Hysterical Realism/Hysterical Pregnancies
Forget Me Not
Directed by Vladimir De Fontenay
A pretty blonde picks up a little boy as he leaves school and absconds with him to the Staten Island Ferry. Actors Olivia Horton, Max Rosenstein and the camera make 5 minutes last; she chews her lip, he, of course, is effortlessly adorable, and from the sprawling lilac sky to a rusty, forlorn trailer, a sense of overhanging foreboding and gloom is complete.
Directed by Marc Fratello
Another, longer take on working-class gloom and, more literally, of fake pregnancies. With his ampler, half-hour playing time, Fratello relies more on character than mood, and his attention-starved Amber (Marielena Logsdon), eminently forgettable and eerily pathological, with a hostile mom and a box of baby clothes under the bed, strikes true notes, as does a nightmarish mothers' cookie party—all the notes well-pitched, in fact, until the predictable last.
If Only We Could Manage à Trois
Directed by Alexandra Roxo
Five Days Gone
Directed by Anna Kerrigan
After her father's death, Camden (Brooke Bloom) finally meets Alice (Kerrigan), her half-sister, in a bar. She immediately invites the much less enthusiastic Alice, with boyfriend Crane (Sam Rosen), to the family country home, where the sisters and their significant others (Austin Lysy plays Camden's preoccupied, WASP-y husband) can get to know each other. Bloom and Lysy together bear an uncanny resemblance to Charlotte Gainsbourg and Willem Defoe, and the film, entirely lackluster except in their rapport, could have benefited from some vonTriersian self-awareness, or some talking foxes.
Summer Known Directed by Jan Seemann
This German short quickly strips to its point—or, rather, lures its point into the woods and then bashes it in the head with a rock, all of which is curiously pleasant, even if shot in the same sunkissed Urban Outfitters blur that often functions as shorthand for sensuality and stand-in for meaning. Brevity and a trio of attractive, vaguely European actors, however, give Summer Knows the edge.
Directed by David Michael Friend
The first few shots of this gorgeous short look like Tim Burton's doodles, but the rest redeem themselves mightily, with a puppet-peopled folk tale narrative of a crescent-faced man who brings light to his pointy town.
Directed by Gilles Cuvelier
More casualties than you'd perhaps expect from a French animated tale of love and cooking, but when a much-abused potato finally finds its soulmate (a gangly biker who hits it in a dangerous meet-cute), it won't surrender the boy to his original intended without bloodshed.
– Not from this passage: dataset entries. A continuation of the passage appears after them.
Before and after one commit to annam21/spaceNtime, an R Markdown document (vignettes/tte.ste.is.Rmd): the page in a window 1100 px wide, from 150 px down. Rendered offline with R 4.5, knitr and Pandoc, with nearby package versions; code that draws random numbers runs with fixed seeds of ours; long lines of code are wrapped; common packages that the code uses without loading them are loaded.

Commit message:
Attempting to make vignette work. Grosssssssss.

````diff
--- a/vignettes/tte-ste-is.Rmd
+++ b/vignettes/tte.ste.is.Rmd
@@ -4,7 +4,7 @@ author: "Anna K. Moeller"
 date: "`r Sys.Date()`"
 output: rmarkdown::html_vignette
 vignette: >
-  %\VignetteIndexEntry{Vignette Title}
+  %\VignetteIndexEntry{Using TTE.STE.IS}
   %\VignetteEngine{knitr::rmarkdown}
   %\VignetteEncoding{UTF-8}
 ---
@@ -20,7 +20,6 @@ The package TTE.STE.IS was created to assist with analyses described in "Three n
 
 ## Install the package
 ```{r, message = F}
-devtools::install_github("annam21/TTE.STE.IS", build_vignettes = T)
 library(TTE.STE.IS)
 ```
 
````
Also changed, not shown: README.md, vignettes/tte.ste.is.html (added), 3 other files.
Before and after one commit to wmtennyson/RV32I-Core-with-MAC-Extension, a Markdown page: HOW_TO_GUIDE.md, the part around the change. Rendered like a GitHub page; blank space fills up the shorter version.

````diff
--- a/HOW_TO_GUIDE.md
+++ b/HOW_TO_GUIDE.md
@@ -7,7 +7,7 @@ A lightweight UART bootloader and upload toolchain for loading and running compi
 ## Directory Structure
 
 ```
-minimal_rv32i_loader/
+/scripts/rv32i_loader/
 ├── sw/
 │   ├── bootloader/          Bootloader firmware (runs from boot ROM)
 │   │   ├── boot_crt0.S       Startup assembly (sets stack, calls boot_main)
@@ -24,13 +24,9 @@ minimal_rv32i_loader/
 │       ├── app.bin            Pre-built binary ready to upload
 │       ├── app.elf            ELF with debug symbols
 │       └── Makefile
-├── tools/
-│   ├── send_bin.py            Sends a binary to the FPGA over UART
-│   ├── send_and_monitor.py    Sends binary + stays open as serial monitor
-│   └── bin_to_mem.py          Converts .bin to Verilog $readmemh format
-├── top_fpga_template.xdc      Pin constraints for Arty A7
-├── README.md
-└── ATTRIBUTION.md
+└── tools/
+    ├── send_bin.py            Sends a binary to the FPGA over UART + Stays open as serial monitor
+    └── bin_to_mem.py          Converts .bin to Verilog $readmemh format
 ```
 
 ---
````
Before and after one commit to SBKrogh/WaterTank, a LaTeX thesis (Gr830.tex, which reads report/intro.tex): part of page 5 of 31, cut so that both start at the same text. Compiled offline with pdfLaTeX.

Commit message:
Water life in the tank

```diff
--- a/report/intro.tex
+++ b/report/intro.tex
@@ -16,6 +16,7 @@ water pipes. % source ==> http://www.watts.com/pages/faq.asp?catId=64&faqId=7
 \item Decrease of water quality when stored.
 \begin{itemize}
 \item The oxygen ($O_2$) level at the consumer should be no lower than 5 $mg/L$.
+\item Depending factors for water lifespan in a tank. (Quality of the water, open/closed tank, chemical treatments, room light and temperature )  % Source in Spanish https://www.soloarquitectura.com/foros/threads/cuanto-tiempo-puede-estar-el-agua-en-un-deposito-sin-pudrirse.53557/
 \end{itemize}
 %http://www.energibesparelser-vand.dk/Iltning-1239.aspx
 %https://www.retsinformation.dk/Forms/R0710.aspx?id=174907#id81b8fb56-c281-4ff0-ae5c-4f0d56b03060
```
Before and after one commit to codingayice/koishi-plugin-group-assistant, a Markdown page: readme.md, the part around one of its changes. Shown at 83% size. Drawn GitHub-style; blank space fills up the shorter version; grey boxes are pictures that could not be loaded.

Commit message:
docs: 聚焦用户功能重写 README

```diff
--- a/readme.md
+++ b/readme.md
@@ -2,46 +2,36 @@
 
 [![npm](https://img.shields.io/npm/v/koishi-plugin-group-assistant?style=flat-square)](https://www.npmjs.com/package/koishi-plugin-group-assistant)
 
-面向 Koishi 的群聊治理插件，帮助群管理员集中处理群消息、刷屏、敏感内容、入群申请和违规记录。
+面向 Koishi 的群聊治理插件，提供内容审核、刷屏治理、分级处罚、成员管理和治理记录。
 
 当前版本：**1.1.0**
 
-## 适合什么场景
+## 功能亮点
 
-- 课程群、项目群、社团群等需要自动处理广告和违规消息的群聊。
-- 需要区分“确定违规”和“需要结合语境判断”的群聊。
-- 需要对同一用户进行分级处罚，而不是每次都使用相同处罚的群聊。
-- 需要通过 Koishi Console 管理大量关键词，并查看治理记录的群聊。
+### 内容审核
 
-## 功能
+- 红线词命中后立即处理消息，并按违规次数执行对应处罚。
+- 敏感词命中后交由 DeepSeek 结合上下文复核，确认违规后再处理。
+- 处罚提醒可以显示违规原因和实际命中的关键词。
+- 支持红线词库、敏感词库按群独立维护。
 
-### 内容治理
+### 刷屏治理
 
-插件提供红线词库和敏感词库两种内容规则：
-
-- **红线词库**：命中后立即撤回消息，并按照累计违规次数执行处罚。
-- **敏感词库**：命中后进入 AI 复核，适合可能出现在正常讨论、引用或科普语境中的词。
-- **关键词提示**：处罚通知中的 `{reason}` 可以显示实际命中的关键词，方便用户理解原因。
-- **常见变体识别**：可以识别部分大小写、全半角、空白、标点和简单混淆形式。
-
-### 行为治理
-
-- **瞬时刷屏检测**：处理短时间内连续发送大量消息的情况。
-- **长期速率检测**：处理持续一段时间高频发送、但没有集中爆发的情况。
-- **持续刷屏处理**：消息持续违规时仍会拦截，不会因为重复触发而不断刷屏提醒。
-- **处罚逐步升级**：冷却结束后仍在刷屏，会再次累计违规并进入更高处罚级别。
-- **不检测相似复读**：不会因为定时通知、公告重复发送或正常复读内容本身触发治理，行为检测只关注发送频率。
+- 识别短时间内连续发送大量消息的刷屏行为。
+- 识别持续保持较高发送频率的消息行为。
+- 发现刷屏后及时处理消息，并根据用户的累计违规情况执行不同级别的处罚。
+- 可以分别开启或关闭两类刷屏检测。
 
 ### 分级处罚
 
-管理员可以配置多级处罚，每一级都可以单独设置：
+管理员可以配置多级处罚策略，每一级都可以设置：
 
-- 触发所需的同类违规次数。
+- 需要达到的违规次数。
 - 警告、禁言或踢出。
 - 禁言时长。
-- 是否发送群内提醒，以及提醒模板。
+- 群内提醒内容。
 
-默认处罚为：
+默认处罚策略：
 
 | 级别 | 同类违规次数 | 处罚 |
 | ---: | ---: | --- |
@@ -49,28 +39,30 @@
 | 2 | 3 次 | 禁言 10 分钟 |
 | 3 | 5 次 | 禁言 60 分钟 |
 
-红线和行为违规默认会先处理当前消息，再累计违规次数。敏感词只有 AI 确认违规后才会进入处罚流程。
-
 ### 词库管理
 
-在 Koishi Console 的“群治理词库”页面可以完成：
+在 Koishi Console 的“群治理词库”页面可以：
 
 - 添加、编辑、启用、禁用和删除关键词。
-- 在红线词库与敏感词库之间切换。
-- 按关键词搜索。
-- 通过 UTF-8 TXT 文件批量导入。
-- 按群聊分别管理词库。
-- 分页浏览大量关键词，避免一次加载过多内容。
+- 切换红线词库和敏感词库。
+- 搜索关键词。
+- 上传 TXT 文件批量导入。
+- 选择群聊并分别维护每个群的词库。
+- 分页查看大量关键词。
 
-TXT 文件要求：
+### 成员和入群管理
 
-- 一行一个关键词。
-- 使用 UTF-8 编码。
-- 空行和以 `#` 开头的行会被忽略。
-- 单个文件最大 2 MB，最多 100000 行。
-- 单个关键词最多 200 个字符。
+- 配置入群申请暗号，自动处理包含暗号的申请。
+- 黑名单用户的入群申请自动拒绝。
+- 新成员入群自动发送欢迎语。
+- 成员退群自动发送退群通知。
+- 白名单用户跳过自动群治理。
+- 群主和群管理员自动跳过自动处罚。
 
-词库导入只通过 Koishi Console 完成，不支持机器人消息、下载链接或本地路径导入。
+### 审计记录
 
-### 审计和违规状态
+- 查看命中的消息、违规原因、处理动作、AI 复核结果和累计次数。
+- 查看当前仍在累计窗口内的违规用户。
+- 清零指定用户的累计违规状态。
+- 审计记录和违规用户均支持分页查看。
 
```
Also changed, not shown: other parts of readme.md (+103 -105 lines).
Revenge of the Lord
Some Guy Who Kills People
Directed by Jack Perez
A pleasant, predictable feature about a loser-loner, recently discharged from an institution, whose high school torturers are being mysteriously killed... As Ken, the unfortunate in question, Kevin Corrigan is pleasant as always, and Karen Black and Barry Bostwick pop up as his mother and the crazy-like-a-fox town sheriff she's sleeping with, but the biggest mystery remains unsolved: What are they doing in this film?
Directed by Massimiliano Verdesca
A monosyllabic death-metal guitarist with a pious mother and a wacky grandmother, Marcello is understandably disconcerted to find that a wound is forming in his side—followed the by other marks of stigmata, which neither his Satanistband mates nor his groupie girlfriend appreciate. Like Marcello, torn between his religious considerations, this Italian feature's plot vacillates between the standard buildup to the big concert at which all shall be resolved, and instances of honest-to-God, unclassifiable weirdness, more tempting than it by any rights should be. Amen.